*Exercise goal*
The reply should contain all of the data below, word for word.

*Records from a data collection*
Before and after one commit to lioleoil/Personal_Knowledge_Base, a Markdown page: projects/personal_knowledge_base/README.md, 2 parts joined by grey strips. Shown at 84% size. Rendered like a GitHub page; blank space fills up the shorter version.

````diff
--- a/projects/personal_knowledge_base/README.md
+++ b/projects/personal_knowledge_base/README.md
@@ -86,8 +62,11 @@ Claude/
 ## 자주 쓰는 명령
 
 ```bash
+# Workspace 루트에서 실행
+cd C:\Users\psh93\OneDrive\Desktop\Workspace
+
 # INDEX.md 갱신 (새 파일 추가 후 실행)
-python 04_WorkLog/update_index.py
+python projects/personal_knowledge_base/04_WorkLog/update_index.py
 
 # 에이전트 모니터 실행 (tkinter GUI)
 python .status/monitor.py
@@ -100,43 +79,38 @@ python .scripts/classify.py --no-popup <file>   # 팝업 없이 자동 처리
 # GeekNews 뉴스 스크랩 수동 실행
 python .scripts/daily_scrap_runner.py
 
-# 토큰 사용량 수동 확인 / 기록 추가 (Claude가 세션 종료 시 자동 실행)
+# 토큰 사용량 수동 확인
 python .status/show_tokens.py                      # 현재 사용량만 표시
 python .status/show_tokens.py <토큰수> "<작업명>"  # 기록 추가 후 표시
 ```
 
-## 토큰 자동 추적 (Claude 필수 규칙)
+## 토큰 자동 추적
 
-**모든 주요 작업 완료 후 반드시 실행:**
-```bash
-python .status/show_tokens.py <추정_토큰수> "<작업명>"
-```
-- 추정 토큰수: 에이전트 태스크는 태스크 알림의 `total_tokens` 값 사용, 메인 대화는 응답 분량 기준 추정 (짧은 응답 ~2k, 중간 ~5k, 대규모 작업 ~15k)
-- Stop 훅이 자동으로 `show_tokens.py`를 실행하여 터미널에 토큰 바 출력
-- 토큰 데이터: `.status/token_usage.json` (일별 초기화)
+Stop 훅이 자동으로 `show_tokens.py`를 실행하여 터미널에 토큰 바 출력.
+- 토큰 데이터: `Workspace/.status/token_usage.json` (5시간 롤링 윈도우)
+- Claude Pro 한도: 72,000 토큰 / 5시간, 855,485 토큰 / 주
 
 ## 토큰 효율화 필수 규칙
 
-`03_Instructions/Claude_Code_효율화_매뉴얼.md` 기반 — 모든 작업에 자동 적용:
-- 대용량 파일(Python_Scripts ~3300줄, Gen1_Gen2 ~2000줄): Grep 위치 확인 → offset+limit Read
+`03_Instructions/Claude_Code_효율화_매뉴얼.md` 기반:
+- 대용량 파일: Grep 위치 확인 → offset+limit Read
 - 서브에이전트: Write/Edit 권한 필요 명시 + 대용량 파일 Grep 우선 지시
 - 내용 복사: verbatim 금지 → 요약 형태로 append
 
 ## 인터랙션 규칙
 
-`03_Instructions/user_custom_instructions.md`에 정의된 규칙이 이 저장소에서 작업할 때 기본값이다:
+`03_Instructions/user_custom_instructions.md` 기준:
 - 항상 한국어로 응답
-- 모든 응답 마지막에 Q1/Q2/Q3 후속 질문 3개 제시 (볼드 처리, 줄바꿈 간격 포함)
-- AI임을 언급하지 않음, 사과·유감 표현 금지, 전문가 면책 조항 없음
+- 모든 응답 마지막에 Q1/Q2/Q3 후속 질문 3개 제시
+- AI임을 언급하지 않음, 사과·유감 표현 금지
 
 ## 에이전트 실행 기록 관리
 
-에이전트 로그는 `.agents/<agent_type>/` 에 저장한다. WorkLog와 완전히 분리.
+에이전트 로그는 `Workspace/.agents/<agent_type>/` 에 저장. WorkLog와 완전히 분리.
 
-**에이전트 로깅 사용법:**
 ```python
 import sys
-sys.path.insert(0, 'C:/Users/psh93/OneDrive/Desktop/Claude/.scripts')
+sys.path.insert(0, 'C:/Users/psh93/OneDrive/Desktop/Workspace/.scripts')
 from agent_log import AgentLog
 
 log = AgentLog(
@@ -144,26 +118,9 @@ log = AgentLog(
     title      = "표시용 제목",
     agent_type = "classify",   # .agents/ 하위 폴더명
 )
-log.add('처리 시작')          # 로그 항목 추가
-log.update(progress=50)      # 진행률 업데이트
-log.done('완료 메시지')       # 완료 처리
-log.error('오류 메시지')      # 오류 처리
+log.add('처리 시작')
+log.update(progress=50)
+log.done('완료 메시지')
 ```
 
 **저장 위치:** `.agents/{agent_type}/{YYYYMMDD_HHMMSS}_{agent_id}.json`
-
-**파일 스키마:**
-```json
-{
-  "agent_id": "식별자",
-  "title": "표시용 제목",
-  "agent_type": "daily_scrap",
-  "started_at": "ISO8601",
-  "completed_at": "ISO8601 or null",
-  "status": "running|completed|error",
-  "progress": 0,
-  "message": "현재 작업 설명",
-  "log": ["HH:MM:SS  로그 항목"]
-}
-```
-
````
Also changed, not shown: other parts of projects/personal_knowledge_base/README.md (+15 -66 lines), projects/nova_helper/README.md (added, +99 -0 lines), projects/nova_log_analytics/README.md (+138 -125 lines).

*Output*
Before and after one commit to lioleoil/Personal_Knowledge_Base, a Markdown page: projects/personal_knowledge_base/README.md, 2 parts joined by grey strips. Shown at 84% size. Rendered like a GitHub page; blank space fills up the shorter version.

````diff
--- a/projects/personal_knowledge_base/README.md
+++ b/projects/personal_knowledge_base/README.md
@@ -86,8 +62,11 @@ Claude/
 ## 자주 쓰는 명령
 
 ```bash
+# Workspace 루트에서 실행
+cd C:\Users\psh93\OneDrive\Desktop\Workspace
+
 # INDEX.md 갱신 (새 파일 추가 후 실행)
-python 04_WorkLog/update_index.py
+python projects/personal_knowledge_base/04_WorkLog/update_index.py
 
 # 에이전트 모니터 실행 (tkinter GUI)
 python .status/monitor.py
@@ -100,43 +79,38 @@ python .scripts/classify.py --no-popup <file>   # 팝업 없이 자동 처리
 # GeekNews 뉴스 스크랩 수동 실행
 python .scripts/daily_scrap_runner.py
 
-# 토큰 사용량 수동 확인 / 기록 추가 (Claude가 세션 종료 시 자동 실행)
+# 토큰 사용량 수동 확인
 python .status/show_tokens.py                      # 현재 사용량만 표시
 python .status/show_tokens.py <토큰수> "<작업명>"  # 기록 추가 후 표시
 ```
 
-## 토큰 자동 추적 (Claude 필수 규칙)
+## 토큰 자동 추적
 
-**모든 주요 작업 완료 후 반드시 실행:**
-```bash
-python .status/show_tokens.py <추정_토큰수> "<작업명>"
-```
-- 추정 토큰수: 에이전트 태스크는 태스크 알림의 `total_tokens` 값 사용, 메인 대화는 응답 분량 기준 추정 (짧은 응답 ~2k, 중간 ~5k, 대규모 작업 ~15k)
-- Stop 훅이 자동으로 `show_tokens.py`를 실행하여 터미널에 토큰 바 출력
-- 토큰 데이터: `.status/token_usage.json` (일별 초기화)
+Stop 훅이 자동으로 `show_tokens.py`를 실행하여 터미널에 토큰 바 출력.
+- 토큰 데이터: `Workspace/.status/token_usage.json` (5시간 롤링 윈도우)
+- Claude Pro 한도: 72,000 토큰 / 5시간, 855,485 토큰 / 주
 
 ## 토큰 효율화 필수 규칙
 
-`03_Instructions/Claude_Code_효율화_매뉴얼.md` 기반 — 모든 작업에 자동 적용:
-- 대용량 파일(Python_Scripts ~3300줄, Gen1_Gen2 ~2000줄): Grep 위치 확인 → offset+limit Read
+`03_Instructions/Claude_Code_효율화_매뉴얼.md` 기반:
+- 대용량 파일: Grep 위치 확인 → offset+limit Read
 - 서브에이전트: Write/Edit 권한 필요 명시 + 대용량 파일 Grep 우선 지시
 - 내용 복사: verbatim 금지 → 요약 형태로 append
 
 ## 인터랙션 규칙
 
-`03_Instructions/user_custom_instructions.md`에 정의된 규칙이 이 저장소에서 작업할 때 기본값이다:
+`03_Instructions/user_custom_instructions.md` 기준:
 - 항상 한국어로 응답
-- 모든 응답 마지막에 Q1/Q2/Q3 후속 질문 3개 제시 (볼드 처리, 줄바꿈 간격 포함)
-- AI임을 언급하지 않음, 사과·유감 표현 금지, 전문가 면책 조항 없음
+- 모든 응답 마지막에 Q1/Q2/Q3 후속 질문 3개 제시
+- AI임을 언급하지 않음, 사과·유감 표현 금지
 
 ## 에이전트 실행 기록 관리
 
-에이전트 로그는 `.agents/<agent_type>/` 에 저장한다. WorkLog와 완전히 분리.
+에이전트 로그는 `Workspace/.agents/<agent_type>/` 에 저장. WorkLog와 완전히 분리.
 
-**에이전트 로깅 사용법:**
 ```python
 import sys
-sys.path.insert(0, 'C:/Users/psh93/OneDrive/Desktop/Claude/.scripts')
+sys.path.insert(0, 'C:/Users/psh93/OneDrive/Desktop/Workspace/.scripts')
 from agent_log import AgentLog
 
 log = AgentLog(
@@ -144,26 +118,9 @@ log = AgentLog(
     title      = "표시용 제목",
     agent_type = "classify",   # .agents/ 하위 폴더명
 )
-log.add('처리 시작')          # 로그 항목 추가
-log.update(progress=50)      # 진행률 업데이트
-log.done('완료 메시지')       # 완료 처리
-log.error('오류 메시지')      # 오류 처리
+log.add('처리 시작')
+log.update(progress=50)
+log.done('완료 메시지')
 ```
 
 **저장 위치:** `.agents/{agent_type}/{YYYYMMDD_HHMMSS}_{agent_id}.json`
-
-**파일 스키마:**
-```json
-{
-  "agent_id": "식별자",
-  "title": "표시용 제목",
-  "agent_type": "daily_scrap",
-  "started_at": "ISO8601",
-  "completed_at": "ISO8601 or null",
-  "status": "running|completed|error",
-  "progress": 0,
-  "message": "현재 작업 설명",
-  "log": ["HH:MM:SS  로그 항목"]
-}
-```
-
````
Also changed, not shown: other parts of projects/personal_knowledge_base/README.md (+15 -66 lines), projects/nova_helper/README.md (added, +99 -0 lines), projects/nova_log_analytics/README.md (+138 -125 lines).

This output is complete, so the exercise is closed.